This article written by Bruce Kasanoff of Now Possible, LLC. provides a good explanation how fear can prevent us from going after the life we seek. He gives clear mental and physical steps to push fear aside and let that encouraging voice come through. First is to be aware of that inner critic and then provide positive reinforcement to encourage change and small actions toward your dreams. I hope you find the article useful and informative to conquer your fears and start making those changes toward living the life you have always imagined.
We are standing on the edge of a mountain in Utah, and the slope below is frighteningly steep. Under normal conditions, it would too steep for my son and I to ski.
But the night before it snowed 22″, altering our relationship with the laws of physics. We know the powder will slow our speed, so we point straight down and push-off. It’s not scary, it’s magical… we are floating, seemingly flying down the mountain.
You can’t experience this sort of exhilaration at work, or can you?

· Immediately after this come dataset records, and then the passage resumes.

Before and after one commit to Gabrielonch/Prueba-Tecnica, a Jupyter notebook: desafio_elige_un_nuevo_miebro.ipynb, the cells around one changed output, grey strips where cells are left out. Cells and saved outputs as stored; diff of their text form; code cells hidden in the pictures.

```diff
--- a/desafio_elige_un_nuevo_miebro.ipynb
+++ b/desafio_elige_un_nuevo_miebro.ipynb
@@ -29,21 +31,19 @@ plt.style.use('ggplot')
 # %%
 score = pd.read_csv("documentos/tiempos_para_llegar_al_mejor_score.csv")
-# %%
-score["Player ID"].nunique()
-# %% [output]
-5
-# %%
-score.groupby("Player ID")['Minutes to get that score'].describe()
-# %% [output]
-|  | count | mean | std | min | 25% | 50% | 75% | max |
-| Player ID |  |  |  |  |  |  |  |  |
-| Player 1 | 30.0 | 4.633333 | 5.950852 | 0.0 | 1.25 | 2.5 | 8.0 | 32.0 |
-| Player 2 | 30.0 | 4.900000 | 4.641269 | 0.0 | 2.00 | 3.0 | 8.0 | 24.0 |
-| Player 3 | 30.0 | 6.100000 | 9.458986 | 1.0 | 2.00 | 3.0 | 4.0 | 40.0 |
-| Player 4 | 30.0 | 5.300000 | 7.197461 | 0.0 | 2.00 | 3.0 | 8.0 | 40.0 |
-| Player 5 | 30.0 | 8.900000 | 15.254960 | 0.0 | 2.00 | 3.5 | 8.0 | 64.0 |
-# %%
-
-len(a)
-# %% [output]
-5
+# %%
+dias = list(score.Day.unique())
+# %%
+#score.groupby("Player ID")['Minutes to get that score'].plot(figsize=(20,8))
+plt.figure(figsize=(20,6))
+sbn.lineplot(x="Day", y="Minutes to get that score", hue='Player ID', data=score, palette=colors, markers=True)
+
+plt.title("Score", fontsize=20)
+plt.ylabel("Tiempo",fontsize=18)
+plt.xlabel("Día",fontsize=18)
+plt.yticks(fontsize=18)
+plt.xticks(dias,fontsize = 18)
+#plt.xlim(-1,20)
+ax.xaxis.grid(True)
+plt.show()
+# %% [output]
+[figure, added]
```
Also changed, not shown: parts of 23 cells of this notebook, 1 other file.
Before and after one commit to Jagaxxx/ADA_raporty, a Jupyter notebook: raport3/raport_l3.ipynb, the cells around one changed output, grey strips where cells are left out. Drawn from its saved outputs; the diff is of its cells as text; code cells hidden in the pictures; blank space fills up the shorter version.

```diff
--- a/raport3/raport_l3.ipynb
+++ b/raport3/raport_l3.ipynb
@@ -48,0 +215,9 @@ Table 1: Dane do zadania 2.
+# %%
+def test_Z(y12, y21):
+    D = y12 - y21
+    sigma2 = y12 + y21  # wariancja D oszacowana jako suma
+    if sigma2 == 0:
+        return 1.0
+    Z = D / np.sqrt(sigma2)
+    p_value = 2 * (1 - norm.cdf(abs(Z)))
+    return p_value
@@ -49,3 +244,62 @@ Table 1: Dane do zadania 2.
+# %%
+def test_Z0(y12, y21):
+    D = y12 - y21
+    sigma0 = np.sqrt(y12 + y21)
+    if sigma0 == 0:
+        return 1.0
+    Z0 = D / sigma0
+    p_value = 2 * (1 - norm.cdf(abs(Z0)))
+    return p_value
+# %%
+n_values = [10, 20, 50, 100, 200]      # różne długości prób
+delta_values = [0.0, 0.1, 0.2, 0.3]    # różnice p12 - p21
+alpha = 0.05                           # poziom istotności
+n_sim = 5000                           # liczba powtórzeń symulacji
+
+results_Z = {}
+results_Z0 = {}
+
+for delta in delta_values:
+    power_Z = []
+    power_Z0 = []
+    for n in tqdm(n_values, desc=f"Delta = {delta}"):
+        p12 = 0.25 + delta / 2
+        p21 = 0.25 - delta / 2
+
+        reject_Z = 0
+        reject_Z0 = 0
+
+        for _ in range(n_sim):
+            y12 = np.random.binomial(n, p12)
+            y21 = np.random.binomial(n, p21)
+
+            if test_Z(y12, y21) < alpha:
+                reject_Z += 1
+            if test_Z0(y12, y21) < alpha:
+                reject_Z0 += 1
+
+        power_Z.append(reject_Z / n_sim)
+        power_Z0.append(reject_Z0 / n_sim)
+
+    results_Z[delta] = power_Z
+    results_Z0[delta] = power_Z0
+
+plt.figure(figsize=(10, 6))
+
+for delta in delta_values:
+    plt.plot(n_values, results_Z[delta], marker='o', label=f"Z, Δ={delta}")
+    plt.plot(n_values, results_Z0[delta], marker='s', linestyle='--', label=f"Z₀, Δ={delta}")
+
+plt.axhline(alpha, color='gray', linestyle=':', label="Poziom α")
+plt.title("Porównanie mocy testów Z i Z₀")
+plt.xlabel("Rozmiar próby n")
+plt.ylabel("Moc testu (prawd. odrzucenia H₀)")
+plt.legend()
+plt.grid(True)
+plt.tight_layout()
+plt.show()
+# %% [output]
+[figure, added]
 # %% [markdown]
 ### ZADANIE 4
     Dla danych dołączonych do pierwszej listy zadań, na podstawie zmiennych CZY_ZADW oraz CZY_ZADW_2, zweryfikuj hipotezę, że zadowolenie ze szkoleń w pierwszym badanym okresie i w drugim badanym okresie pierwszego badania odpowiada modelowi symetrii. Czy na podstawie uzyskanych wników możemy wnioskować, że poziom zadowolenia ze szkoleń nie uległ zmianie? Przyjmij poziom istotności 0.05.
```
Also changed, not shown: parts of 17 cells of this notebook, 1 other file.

The thing is, I still remember, long ago, when skiing scared me. I remember countless times when fear caused me to tighten up, to be over-cautious, or to hustle for the safety of the lodge. Skiing reminds me that the path to the high points in life often requires overcoming fear.
Much as I love public speaking, I still get nervous before a big speech. No, nervous isn’t the right word. Scared is. This fear is what motivates me to rewrite the speech five times, and to practice until it’s just right. And, yes, I get the same sense of exhilaration during a speech as when floating down a mountain.
The secret to finding this sort of joy is to create goals so bold they scare you. It’s to dream so big that at first you dare not share your dreams with others, for fear of embarrassing yourself. “You want to be the CEO?” your friend might question, “You’re only three weeks into being a product manager.”
But as you pursue your dreams, and face down your fears, something magical happens. Your dreams start to become realistic. You can say them out loud, and others don’t laugh.
As you develop the habit of dreaming big and chipping away at fear, you expand what’s possible in your life. You start to understand the difference between impossible and difficult.
When I stand on a mountain at 10,000 feet, my brain often sends me two messages. The first is: stop, it’s too steep! The second is: nonsense, you can ski this safely. The first message never completely goes away, I just move it to the back of my mind.
This is what we have to do to turn work into joy… at the right times, we have to stand on a mountain so high it scares us, and then we have to move fear out-of-the-way.
If you’re bored by work, or frustrated in your career, perhaps you need to take on a bigger mountain. Often times, boredom is your brain screaming an important message: you are capable of greater things, aim higher.